Web page revision data:
- Opening Delimiter -

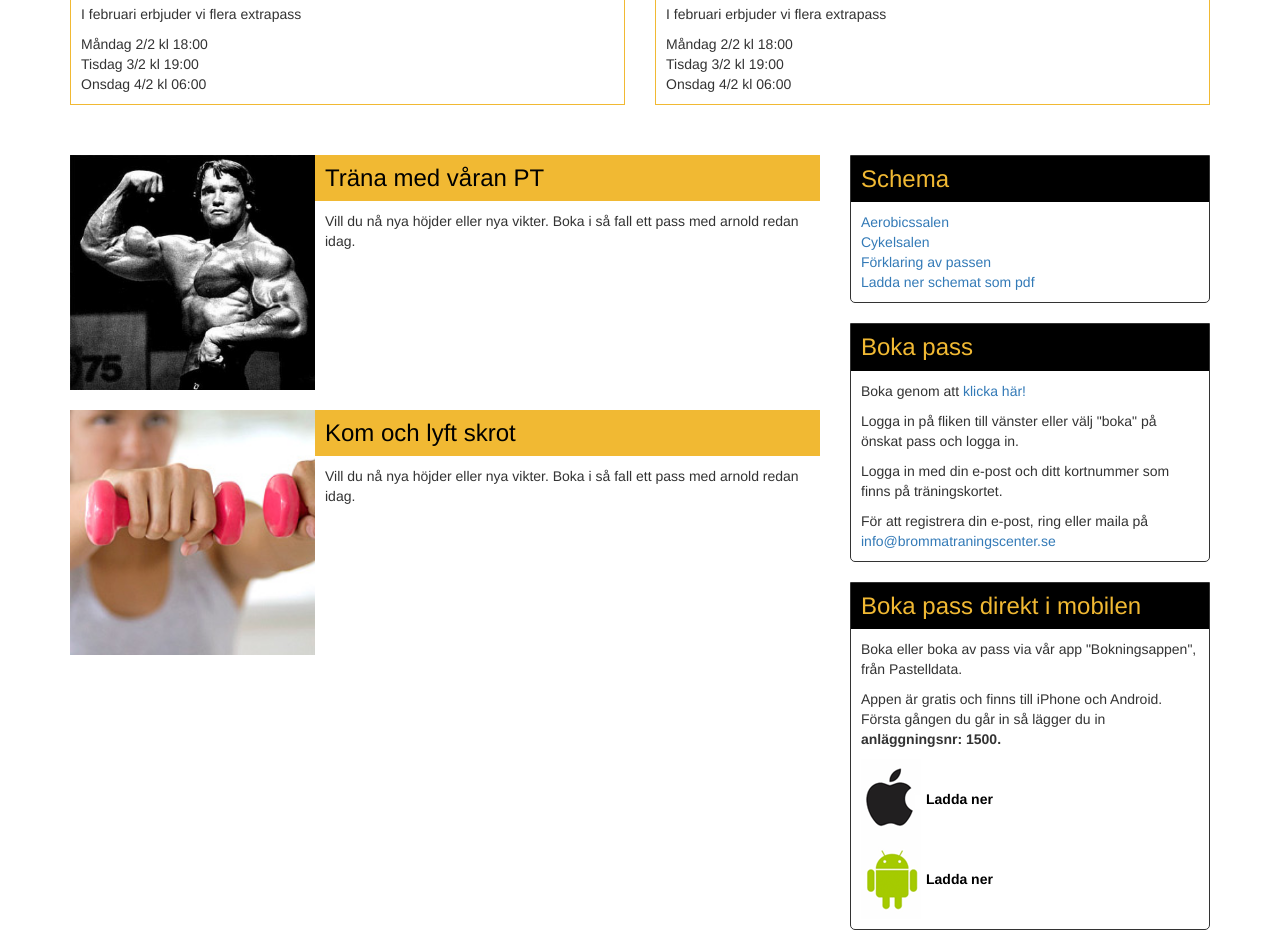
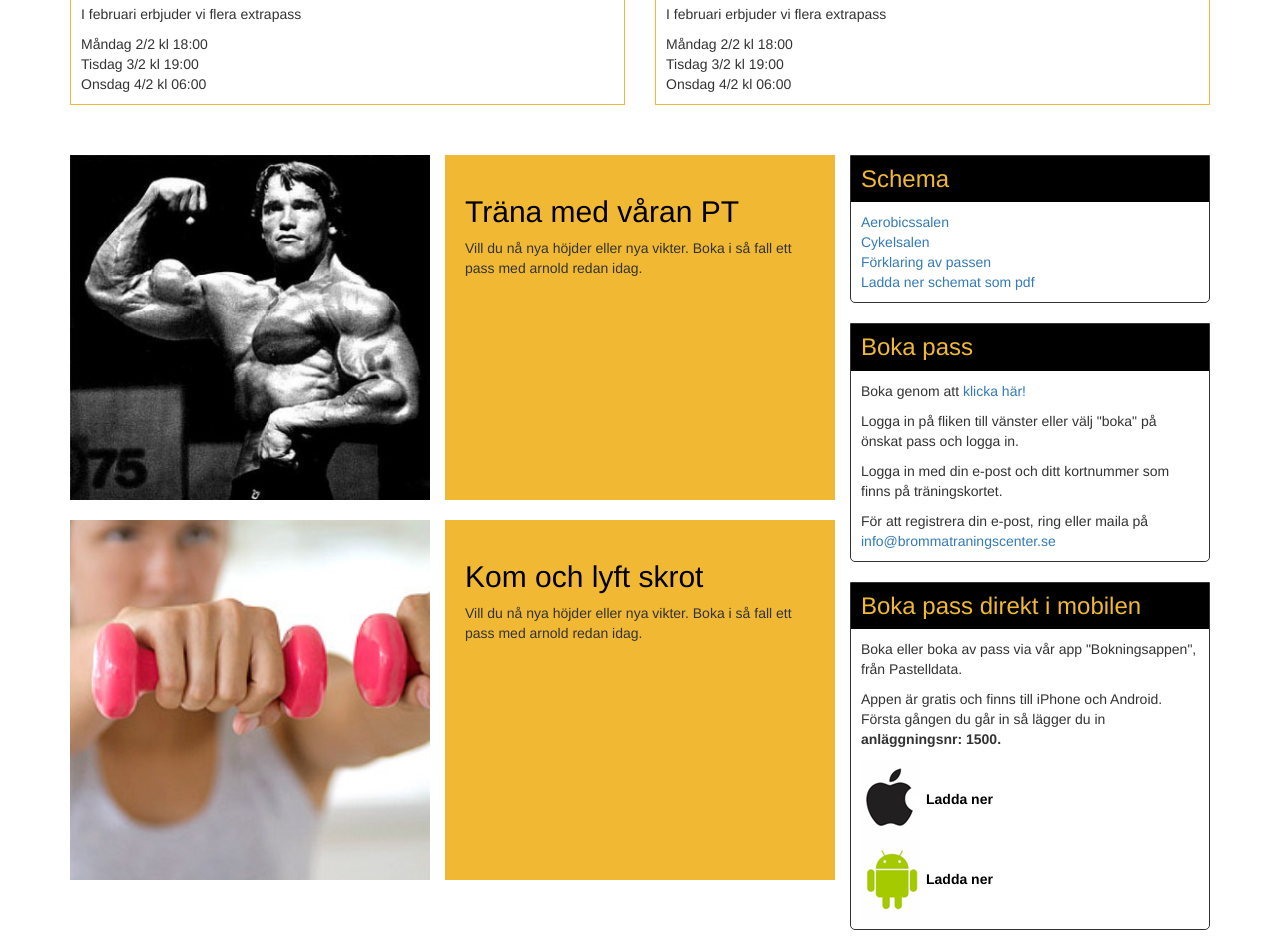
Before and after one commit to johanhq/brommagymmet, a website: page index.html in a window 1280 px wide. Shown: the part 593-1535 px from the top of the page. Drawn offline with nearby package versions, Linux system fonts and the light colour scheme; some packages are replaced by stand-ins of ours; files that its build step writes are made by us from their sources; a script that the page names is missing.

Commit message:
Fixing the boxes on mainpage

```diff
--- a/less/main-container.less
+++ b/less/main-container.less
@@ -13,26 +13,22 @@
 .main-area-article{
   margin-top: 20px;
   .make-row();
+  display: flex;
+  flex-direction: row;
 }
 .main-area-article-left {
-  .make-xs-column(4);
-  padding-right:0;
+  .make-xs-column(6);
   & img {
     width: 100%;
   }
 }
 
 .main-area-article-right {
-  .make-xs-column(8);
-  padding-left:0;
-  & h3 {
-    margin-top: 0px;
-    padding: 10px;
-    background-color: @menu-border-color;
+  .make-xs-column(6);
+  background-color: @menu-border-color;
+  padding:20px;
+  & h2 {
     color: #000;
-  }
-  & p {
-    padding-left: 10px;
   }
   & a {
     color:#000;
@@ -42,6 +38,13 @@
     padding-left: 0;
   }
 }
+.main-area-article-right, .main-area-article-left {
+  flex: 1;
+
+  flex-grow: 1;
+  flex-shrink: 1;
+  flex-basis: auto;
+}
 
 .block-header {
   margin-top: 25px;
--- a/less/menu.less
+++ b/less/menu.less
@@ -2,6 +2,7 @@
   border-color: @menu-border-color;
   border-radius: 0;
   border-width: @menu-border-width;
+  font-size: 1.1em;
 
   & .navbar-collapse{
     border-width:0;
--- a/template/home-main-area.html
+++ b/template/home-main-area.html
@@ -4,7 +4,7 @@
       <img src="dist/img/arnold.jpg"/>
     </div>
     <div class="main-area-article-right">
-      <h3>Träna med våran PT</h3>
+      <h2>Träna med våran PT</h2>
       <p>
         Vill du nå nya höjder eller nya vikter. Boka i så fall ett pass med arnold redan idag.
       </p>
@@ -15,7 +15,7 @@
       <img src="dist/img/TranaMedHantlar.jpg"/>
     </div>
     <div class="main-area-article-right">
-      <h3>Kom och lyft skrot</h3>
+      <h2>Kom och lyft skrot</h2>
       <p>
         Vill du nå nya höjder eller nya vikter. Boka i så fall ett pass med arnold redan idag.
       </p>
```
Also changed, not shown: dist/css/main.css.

- Closing Delimiter -

What the exercise asks: The task calls for all records to be set down precisely, excluding any images.

Written response:
Before and after one commit to johanhq/brommagymmet, a website: page index.html in a window 1280 px wide. Shown: the part 593-1535 px from the top of the page. Drawn offline with nearby package versions, Linux system fonts and the light colour scheme; some packages are replaced by stand-ins of ours; files that its build step writes are made by us from their sources; a script that the page names is missing.

Commit message:
Fixing the boxes on mainpage

```diff
--- a/less/main-container.less
+++ b/less/main-container.less
@@ -13,26 +13,22 @@
 .main-area-article{
   margin-top: 20px;
   .make-row();
+  display: flex;
+  flex-direction: row;
 }
 .main-area-article-left {
-  .make-xs-column(4);
-  padding-right:0;
+  .make-xs-column(6);
   & img {
     width: 100%;
   }
 }
 
 .main-area-article-right {
-  .make-xs-column(8);
-  padding-left:0;
-  & h3 {
-    margin-top: 0px;
-    padding: 10px;
-    background-color: @menu-border-color;
+  .make-xs-column(6);
+  background-color: @menu-border-color;
+  padding:20px;
+  & h2 {
     color: #000;
-  }
-  & p {
-    padding-left: 10px;
   }
   & a {
     color:#000;
@@ -42,6 +38,13 @@
     padding-left: 0;
   }
 }
+.main-area-article-right, .main-area-article-left {
+  flex: 1;
+
+  flex-grow: 1;
+  flex-shrink: 1;
+  flex-basis: auto;
+}
 
 .block-header {
   margin-top: 25px;
--- a/less/menu.less
+++ b/less/menu.less
@@ -2,6 +2,7 @@
   border-color: @menu-border-color;
   border-radius: 0;
   border-width: @menu-border-width;
+  font-size: 1.1em;
 
   & .navbar-collapse{
     border-width:0;
--- a/template/home-main-area.html
+++ b/template/home-main-area.html
@@ -4,7 +4,7 @@
       <img src="dist/img/arnold.jpg"/>
     </div>
     <div class="main-area-article-right">
-      <h3>Träna med våran PT</h3>
+      <h2>Träna med våran PT</h2>
       <p>
         Vill du nå nya höjder eller nya vikter. Boka i så fall ett pass med arnold redan idag.
       </p>
@@ -15,7 +15,7 @@
       <img src="dist/img/TranaMedHantlar.jpg"/>
     </div>
     <div class="main-area-article-right">
-      <h3>Kom och lyft skrot</h3>
+      <h2>Kom och lyft skrot</h2>
       <p>
         Vill du nå nya höjder eller nya vikter. Boka i så fall ett pass med arnold redan idag.
       </p>
```
Also changed, not shown: dist/css/main.css.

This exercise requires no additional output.